SATURDAY, Feb. 22 — U.S. Rep. Elissa Slotkin (D-Holly), her supporters and a cadre of counterprotesters flooded East Lansing High School last night for the congresswoman’s State of the District town hall. Slotkin’s last town hall in December drew national attention when she announced her intention to vote for the House’s two articles of impeachment against President Trump.
At that town hall, Trump acolytes shouted over her speech, creating a contentious atmosphere that resulted in at least one verbal altercation.
Last night’s speech had little to do with the president at all, yet a few of his supporters still showed up holding “Impeach Slotkin” signs. Conversely, two people stood against the wall of the auditorium with a banner imploring the audience to “respect Slotkin.” There were no interruptions.
First, East Lansing Schools Superintendent Dori Leyko took the stage to announce the reading of the Pledge of Allegiance. Then, the school’s choir performed “The Star-Spangled Banner.” After that, East Lansing Mayor Ruth Beier came onstage to introduce State Rep. Julie Brixie.
Brixie began her speech in a manner relatable to any Michiganian: talking about the state’s rapidly crumbling roads. She mentioned an incident that took place Wednesday in which a piece of concrete from U.S. 127 fell through a woman’s windshield and injured her.
Brixie assured the crowd that the state is taking action to fix the state’s infrastructure. She cited the $3.5 billion that Gov. Gretchen Whitmer has set aside to tackle this issue, promising that “the Tri-County area is going to get one-sixth of that money.”
“We’re going to reconstruct sections of I-69, I-96, 496, and U.S. 127, and we’re going to be doing that the right way,” she said.
For her closing remarks, Brixie talked about raising asset limits for social programs including food assistance and Medicare. Michigan has some of the lowest asset limits in the country. She lamented “the families that are struggling to get by because of these draconian limits.”
Slotkin opened her portion of the night relaying the commitment that she made during her campaign: no corporate PAC money. She emphasized that she “never wants voters to question why she is voting for a certain bill.”
Bipartisanship is another of Slotkin’s main concerns. She highlighted her work as a member of the Problem Solvers Caucus, a group of House Democrats and Republicans dedicated to working across the aisle.
Per and polyfluoroalkyl substances, or PFAS, were another main talking point for Slotkin, as Michigan is at the center of a national conversation around this harmful class of chemicals. As of late-2019, Michigan had at least 100 PFAS contamination sites.
Slotkin told the crowd, “I believe we should treat environmental security like we treat homeland security.” As a former intelligence asset and veteran, she is particularly suited to holding the Pentagon accountable for their use of PFAS as a fire extinguisher.
She added provisions to the National Defense Authorization Act that requires the military to stop using firefighting foam that contains PFAS. In the past, the Air Force has refused to comply with Michigan laws limiting these poisonous chemicals.
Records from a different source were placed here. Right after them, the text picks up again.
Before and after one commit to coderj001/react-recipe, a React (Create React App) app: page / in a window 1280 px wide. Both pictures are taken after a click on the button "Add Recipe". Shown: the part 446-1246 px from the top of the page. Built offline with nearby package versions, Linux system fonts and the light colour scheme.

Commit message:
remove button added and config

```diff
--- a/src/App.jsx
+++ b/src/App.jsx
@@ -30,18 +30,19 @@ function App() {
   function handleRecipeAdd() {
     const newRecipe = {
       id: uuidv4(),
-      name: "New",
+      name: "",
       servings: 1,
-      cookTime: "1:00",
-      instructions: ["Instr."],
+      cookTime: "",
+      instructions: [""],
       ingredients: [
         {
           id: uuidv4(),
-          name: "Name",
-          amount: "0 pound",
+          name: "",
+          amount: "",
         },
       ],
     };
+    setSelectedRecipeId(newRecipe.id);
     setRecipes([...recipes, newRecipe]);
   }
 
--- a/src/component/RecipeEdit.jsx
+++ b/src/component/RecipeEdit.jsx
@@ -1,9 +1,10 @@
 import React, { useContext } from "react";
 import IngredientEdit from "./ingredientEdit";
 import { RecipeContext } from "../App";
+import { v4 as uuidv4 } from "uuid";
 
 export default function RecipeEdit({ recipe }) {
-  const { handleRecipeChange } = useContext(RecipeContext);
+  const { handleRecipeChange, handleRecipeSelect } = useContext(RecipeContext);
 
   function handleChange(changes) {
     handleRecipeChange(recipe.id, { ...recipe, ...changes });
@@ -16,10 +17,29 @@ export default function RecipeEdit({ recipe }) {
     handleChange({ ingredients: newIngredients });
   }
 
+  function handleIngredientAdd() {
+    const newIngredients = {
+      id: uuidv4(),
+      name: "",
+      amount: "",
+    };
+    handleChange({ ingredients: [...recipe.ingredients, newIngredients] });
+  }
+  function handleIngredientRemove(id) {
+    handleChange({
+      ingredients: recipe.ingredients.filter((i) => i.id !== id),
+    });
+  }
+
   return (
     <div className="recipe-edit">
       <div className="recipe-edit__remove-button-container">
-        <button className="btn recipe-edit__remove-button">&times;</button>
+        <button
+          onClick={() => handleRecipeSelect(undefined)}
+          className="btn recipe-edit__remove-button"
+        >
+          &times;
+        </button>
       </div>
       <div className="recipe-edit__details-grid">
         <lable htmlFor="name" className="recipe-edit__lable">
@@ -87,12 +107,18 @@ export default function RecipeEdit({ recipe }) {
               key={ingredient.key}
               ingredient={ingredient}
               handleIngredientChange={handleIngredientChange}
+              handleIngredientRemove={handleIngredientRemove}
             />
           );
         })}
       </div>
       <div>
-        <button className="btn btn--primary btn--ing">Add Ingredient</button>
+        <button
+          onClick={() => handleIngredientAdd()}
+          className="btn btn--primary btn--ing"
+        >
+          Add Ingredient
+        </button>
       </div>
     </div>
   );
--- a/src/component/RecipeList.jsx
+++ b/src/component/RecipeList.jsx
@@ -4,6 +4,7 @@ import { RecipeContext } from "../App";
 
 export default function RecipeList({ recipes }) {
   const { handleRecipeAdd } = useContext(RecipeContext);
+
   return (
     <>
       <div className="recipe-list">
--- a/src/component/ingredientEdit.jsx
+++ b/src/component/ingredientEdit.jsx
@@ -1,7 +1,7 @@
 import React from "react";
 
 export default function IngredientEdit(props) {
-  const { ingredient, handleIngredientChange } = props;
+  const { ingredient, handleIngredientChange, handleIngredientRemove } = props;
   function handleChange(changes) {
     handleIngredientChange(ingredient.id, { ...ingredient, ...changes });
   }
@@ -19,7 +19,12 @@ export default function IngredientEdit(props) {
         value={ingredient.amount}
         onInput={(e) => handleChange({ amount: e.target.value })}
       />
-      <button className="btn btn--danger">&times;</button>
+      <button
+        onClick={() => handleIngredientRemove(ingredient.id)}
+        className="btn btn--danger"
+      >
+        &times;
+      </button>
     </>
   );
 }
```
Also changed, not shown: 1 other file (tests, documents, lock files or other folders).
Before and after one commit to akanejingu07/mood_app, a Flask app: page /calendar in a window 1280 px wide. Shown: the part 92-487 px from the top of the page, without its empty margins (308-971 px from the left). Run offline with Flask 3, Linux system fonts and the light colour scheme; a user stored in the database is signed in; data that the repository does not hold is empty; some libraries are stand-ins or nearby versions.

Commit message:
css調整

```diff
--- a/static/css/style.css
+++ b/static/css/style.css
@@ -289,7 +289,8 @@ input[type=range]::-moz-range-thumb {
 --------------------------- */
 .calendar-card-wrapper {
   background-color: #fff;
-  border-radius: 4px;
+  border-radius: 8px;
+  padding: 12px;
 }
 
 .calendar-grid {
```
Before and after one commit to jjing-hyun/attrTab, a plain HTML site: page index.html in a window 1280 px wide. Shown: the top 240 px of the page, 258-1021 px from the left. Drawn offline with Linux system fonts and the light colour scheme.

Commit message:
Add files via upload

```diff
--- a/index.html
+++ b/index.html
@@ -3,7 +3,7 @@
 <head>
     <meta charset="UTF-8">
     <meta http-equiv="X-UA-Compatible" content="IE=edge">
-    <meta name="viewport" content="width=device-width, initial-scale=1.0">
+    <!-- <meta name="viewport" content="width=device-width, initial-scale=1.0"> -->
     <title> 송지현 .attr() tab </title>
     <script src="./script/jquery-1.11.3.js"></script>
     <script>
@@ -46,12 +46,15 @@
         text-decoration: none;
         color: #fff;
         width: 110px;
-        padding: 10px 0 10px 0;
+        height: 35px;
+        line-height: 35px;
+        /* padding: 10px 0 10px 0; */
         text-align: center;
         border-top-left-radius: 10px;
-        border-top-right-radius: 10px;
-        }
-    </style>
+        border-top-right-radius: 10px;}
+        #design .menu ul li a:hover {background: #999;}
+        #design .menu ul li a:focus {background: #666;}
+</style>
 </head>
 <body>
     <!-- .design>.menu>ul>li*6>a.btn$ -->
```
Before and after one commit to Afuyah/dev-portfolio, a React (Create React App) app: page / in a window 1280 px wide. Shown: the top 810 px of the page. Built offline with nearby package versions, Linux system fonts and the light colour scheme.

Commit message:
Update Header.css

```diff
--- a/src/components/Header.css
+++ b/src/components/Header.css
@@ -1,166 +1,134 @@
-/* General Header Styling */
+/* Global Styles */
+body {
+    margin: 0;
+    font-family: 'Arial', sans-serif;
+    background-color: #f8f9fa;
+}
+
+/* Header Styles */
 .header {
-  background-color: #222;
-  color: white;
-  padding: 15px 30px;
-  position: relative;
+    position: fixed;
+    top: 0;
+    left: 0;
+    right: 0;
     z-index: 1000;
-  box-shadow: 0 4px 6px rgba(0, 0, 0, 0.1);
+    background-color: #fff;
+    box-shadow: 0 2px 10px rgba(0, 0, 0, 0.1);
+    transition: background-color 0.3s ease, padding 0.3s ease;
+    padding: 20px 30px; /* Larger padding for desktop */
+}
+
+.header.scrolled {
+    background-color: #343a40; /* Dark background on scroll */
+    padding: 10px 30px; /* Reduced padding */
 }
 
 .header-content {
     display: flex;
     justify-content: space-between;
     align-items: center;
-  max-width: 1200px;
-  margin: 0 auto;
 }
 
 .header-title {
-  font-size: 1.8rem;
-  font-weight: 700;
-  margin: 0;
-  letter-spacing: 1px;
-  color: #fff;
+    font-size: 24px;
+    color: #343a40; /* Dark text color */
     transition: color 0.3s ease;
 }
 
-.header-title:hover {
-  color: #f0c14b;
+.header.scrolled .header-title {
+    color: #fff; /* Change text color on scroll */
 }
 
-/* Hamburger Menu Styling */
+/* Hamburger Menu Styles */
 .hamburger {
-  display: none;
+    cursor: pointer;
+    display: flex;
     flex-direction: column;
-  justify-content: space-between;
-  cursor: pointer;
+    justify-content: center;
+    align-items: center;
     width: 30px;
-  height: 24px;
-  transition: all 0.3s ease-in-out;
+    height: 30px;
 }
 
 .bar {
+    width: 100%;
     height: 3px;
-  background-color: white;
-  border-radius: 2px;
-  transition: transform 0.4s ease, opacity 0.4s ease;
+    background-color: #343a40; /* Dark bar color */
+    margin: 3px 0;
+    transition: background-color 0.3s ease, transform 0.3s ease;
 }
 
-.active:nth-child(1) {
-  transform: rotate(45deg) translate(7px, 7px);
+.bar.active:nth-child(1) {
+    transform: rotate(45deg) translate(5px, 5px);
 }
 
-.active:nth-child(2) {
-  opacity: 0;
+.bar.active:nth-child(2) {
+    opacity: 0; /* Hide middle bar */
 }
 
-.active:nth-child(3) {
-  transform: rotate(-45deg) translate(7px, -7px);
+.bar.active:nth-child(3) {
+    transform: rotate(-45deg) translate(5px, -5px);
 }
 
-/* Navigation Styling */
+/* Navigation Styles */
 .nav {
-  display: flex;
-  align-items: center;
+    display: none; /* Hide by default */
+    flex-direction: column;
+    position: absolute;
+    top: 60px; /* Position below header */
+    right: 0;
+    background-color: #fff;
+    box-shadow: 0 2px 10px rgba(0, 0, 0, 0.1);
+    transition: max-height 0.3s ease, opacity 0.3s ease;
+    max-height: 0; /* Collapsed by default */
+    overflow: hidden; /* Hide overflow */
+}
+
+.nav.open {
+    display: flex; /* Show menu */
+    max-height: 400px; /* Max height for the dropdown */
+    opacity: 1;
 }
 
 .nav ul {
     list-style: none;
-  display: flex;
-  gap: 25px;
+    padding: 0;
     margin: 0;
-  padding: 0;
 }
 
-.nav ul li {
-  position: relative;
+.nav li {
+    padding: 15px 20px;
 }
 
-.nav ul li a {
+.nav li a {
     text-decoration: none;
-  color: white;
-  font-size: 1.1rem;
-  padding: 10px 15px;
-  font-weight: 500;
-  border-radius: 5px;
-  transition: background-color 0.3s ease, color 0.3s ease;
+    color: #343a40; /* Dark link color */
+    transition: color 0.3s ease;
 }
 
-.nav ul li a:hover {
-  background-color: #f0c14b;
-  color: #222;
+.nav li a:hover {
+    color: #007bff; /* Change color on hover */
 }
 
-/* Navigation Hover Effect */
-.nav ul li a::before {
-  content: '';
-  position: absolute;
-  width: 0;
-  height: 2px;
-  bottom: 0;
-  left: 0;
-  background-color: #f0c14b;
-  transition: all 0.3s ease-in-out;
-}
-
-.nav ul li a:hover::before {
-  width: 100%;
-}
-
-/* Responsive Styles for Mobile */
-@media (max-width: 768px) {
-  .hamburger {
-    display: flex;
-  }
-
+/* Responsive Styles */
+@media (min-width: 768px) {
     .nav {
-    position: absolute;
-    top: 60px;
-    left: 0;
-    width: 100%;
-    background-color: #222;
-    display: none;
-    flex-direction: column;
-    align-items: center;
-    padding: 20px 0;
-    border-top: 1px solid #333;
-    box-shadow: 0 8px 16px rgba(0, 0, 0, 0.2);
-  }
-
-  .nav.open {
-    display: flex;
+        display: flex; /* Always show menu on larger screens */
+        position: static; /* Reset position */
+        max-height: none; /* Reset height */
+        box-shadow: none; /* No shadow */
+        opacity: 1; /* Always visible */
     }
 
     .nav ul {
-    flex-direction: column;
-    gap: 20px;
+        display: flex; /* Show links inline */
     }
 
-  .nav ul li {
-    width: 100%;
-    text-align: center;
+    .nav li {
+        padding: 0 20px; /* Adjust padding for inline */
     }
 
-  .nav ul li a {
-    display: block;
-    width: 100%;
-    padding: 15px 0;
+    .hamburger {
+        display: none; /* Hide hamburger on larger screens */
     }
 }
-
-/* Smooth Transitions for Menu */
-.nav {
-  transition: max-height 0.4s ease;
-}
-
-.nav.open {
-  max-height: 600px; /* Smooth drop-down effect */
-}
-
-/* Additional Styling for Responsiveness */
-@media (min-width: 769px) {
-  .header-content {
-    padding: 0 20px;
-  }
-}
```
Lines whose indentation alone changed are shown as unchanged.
Slotkin then pivoted to health care. She created senior advisory boards on health care, including doctors, patients and patient advocates. Through advice from these groups, Slotkin created the Realtime Benefits Act, which promises patients that they will know the price of their prescriptions before they leave the doctor’s office.
She also covered her efforts to create smart border security, the problem of invasive Asian carp, and the bills she has passed to aid veterans.
The town hall then transitioned into a Q&A session. Slotkin’s first question was about the F-35 fighter jet. She has been outspoken about her desire for the Air Force to select Selfridge Air National Guard Base as an operational base for the F-35.
Though the Air Force has officially selected a base in Wisconsin, Slotkin said that “they’re having a lot of problems” and she hopes that, maybe one day, Michigan can “make sure the red carpet is rolled out for these F-35s.”
Slotkin’s next question referenced her proposed legislation to keep presidential war powers in check. The audience member wondered what the next steps were to “maintain Congressional checks and balances as tensions rise in Iran.”
Slotkin pointed out how many Republicans and Democrats over the years have been hesitant to oppose any war over fear of losing political power. Instead of heading into war, Slotkin said that “we should have a conversation as a country before we decide to invade.”
Closing out the Q&A, Slotkin received an inevitable question about her decision to vote for impeachment. She seemed hesitant to say anything at all inflammatory. She refused to place blame on either Democrats or Republicans. Instead, her response called for unity and civility with a Michigan twist.
Slotkin said, “When I was growing up, we never used to fight with vitriol about politics. In Michigan, we just fight about sports.”